- Watch for: Bank of England meeting minutes, also FOMC minutes, US CPI
USD/JPY – Range trade continues between 118.30/120.85 (pivot around 119.40)
- Markets are not expecting anything significantly hawkish from the Fed minutes and with Japanese GDP is likely to show continued gradual fall back in Japanese GDP there is unlikely to be too much action on a pair that has traded sideways now for a couple of months.
- There is little sign of a breakout still, with classic range trading signals continuing. Support comes in at 118.30 and up towards the resistance at 120.84. There are tighter levels within the range, whilst the medium term pivot level at 119.40 continues to play a consistent role as a turning point in the range.
- Watch for: FOMC minutes, Japanese GDP and US CPI
Gold – The range between $1170/1224 continues
- Gold was breaking higher just until the dollar started to strengthen again and this has acted as a drag on gold. The prospect of a breakout and upside on gold remains though with upside pressure still on Treasury yields despite a lack of inflationary pressure, the market may be looking still for gold as a safe haven play.
- A closing breakout above $1224 has been seen but with a lack of conviction so far. This conviction needs to be seen with momentum pushing higher and a strong daily candle breakout. So far the move is consolidating but the potential for an upside break remains. A clean breakout would imply a move towards $1270.
- Watch for: The dollar stumbling again with the negative correlation back in play.
Indices – Wall Street breaking higher, will it last? DAX negative correlation with the euro, FTSE still rangebound
- S&P 500 – the move to a new all time high has not been on the back of anything more really other than the “bad news is good” of US economic data. This leaves me worried about the longevity of the move. Momentum indicators are failing to really confirm the move. Supports at 2068 and 2086.
- DAX Xetra – Significant volatility but the sharp weakness on the euro is significantly benefitting the DAX. Call the euro right and you will call the DAX right. DAX has broken above 11,710 to re-open key medium term resistance at 12,051.
- FTSE 100 – There has been little real traction gained despite the positivity of a Conservative election victory.
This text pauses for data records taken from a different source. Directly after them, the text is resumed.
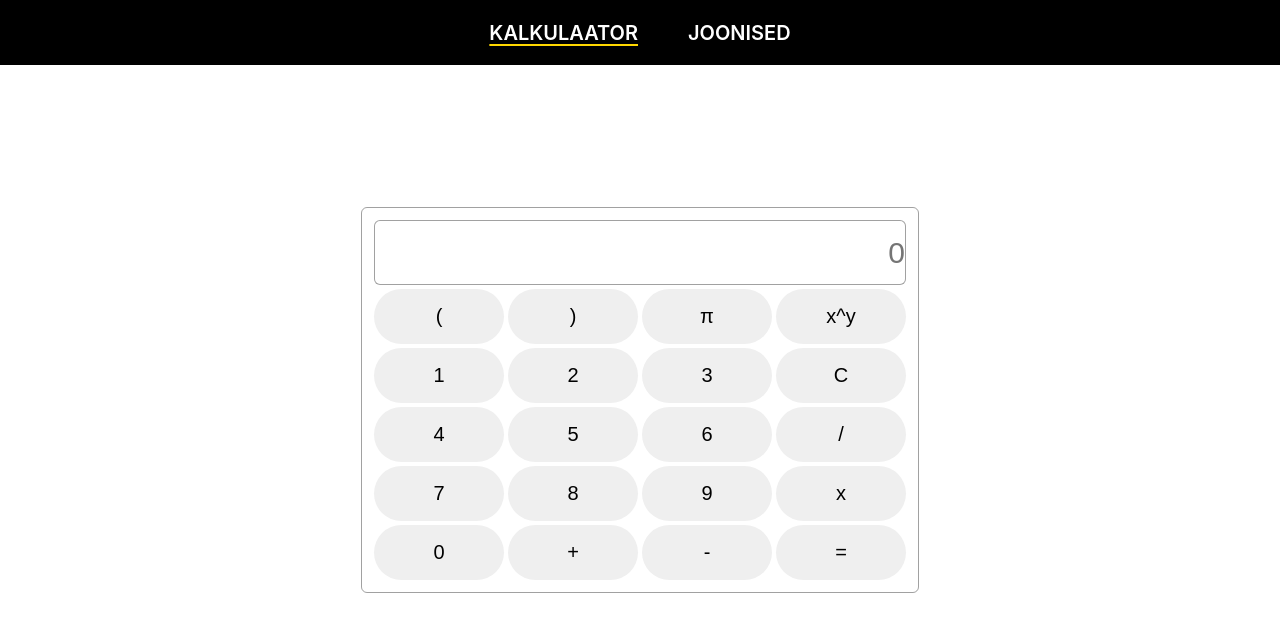
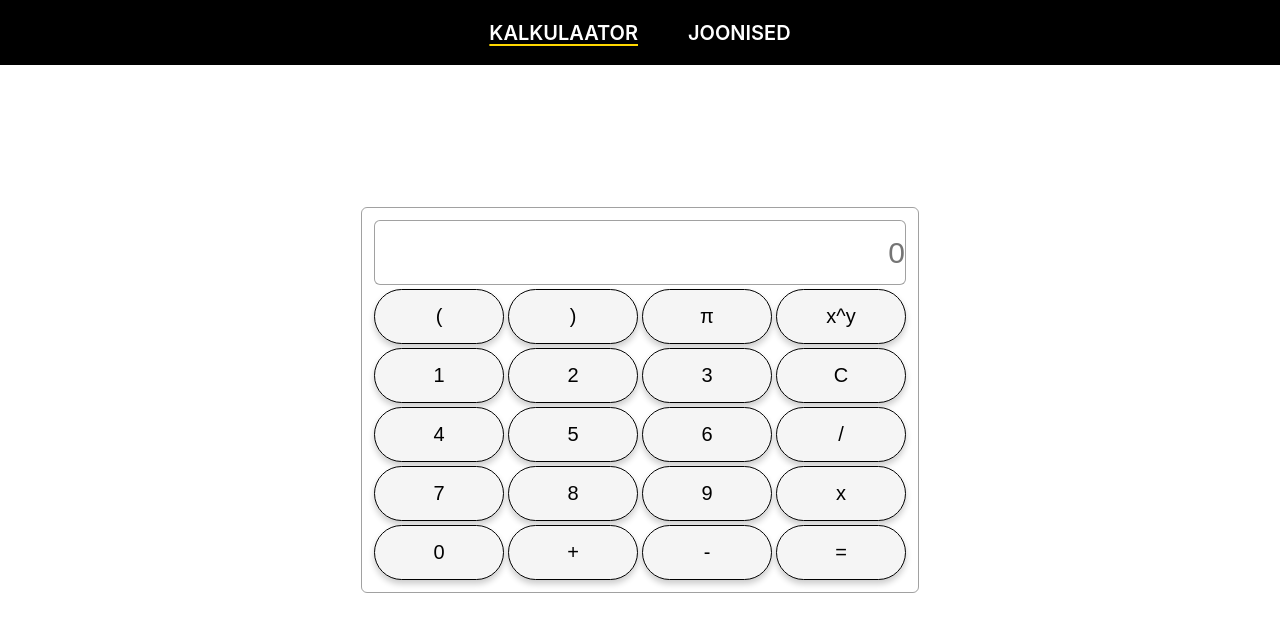
Before and after one commit to hinoobers/Rakenduse_loomine, a React (Create React App) app: page / in a window 1280 px wide. Shown: the top 632 px of the page. Built offline with nearby package versions, Linux system fonts and the light colour scheme.

Commit message:
push for now

```diff
--- a/package.json
+++ b/package.json
@@ -4,7 +4,7 @@
   "private": true,
   "dependencies": {
     "cra-template": "1.2.0",
-    "mafs": "^0.18.5",
+    "mafs": "^0.18.8",
     "react": "^19.0.0",
     "react-dom": "^19.0.0",
     "react-router-dom": "^6.28.1",
--- a/src/Handler.js
+++ b/src/Handler.js
@@ -13,7 +13,7 @@ export function calculate(prompt) {
             .replace(/π(\d)/g, 'πx$1')
             .replace(/(\d|\))π/g, '$1xπ')
     console.log(prompt);
-    let modified = prompt.replaceAll("x²", "**");
+    let modified = prompt.replaceAll("x^y", "**");
     modified = modified.replaceAll("x", "*");
     modified = modified.replaceAll("π", "Math.PI");
 
--- a/src/components/ButtonGrid.css
+++ b/src/components/ButtonGrid.css
@@ -9,6 +9,14 @@
     font-size: 20px;
     margin: 2px;
     border-radius: 100px;
-    border: none;
+    border: 1px solid #000;
     cursor: pointer;
+    background-color: #f5f5f5;
+    box-shadow: 0 4px 6px rgba(0, 0, 0, 0.2);
+    transition: all 0.2s ease;
 }
+
+.grid button:active {
+    transform: translateY(3px);
+    box-shadow: 0 2px 4px rgba(0, 0, 0, 0.2);
+}
--- a/src/components/layout.js
+++ b/src/components/layout.js
@@ -1,17 +1,19 @@
-import { Outlet, Link } from "react-router-dom";
+import { Outlet, Link, useLocation } from "react-router-dom";
 import './layout.css'
 
 const Layout = () => {
+  const location = useLocation().pathname; // prolly parem viis kuidas seda teho imo
+
   return (
     <>
       <nav id='navigation_bar'>
         <ul>
 
-        <li className='active_nav'>
+        <li className={location === '/' ? 'active_nav' : ''}>
           {/* esileht on kalkulaator */}
           <Link to="/">Kalkulaator</Link>
         </li>
-        <li className=''>
+        <li className={location === '/joonised' ? 'active_nav' : ''}>
             <Link to="/joonised">Joonised</Link>
         </li>
 
--- a/src/index.js
+++ b/src/index.js
@@ -14,7 +14,7 @@ root.render(
     <BrowserRouter>
       <Routes>
 
-      <Route path="/" element={<Layout />}>
+      <Route path="/" element={<Layout/>}>
         <Route index element={<App />} />
         <Route path="joonised" element={<DisplayMafs />} />
         <Route path="*" element={<NoPage />} />
```
Also changed, not shown: 1 other file (tests, documents, lock files or other folders).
FTSE 100 is far less volatile than the DAX as it very much underperforms on the bullish days and outperforms on the bearish. However there is a sense of a rangeboud market once more. Key near term resistance at 7084. Support at 6885.
WATCH OUT FOR THIS WEEK
Tuesday 19th May
- US – Building Permits
- US – Housing Starts
Wednesday 20th May
- Japan – GDP (prelim)
- UK – BoE meeting minutes
- US – Flash Manufacturing PMI
- US – Crude Oil Inventories
- US – FOMC meeting minutes
Thursday 21st May
- China – Flash Manufacturing PMI
- Eurozone – Flash Manufacturing PMI
- UK – Retail Sales
- US – Weekly Jobless Claims
- US – Philly Fed Manufacturing Index
- US – Existing Home Sales
Friday 22nd May
- Japan – BoJ monetary policy
- Eurozone – German Ifo Business Climate
- US – CPI
- Canada – CPI
Tuesday 26th May
- US – Durable Goods Orders
- US – Consumer Confidence
- US – New Home Sales
Wednesday 27th May
- Japan – BoJ meeting minutes
- Canada – BoC monetary policy
Thursday 28th May
- US – Weekly Jobless Claims
- US – Pending Home Sales
- US – Crude Oil Inventories
Friday 29th May
- Japan – CPI
- Japan – Industrial Production
- Switzerland – GDP
- UK – GDP (second reading)
- Canada – GDP
- US – GDP (preliminary)
- US – University of Michigan Sentiment (revised)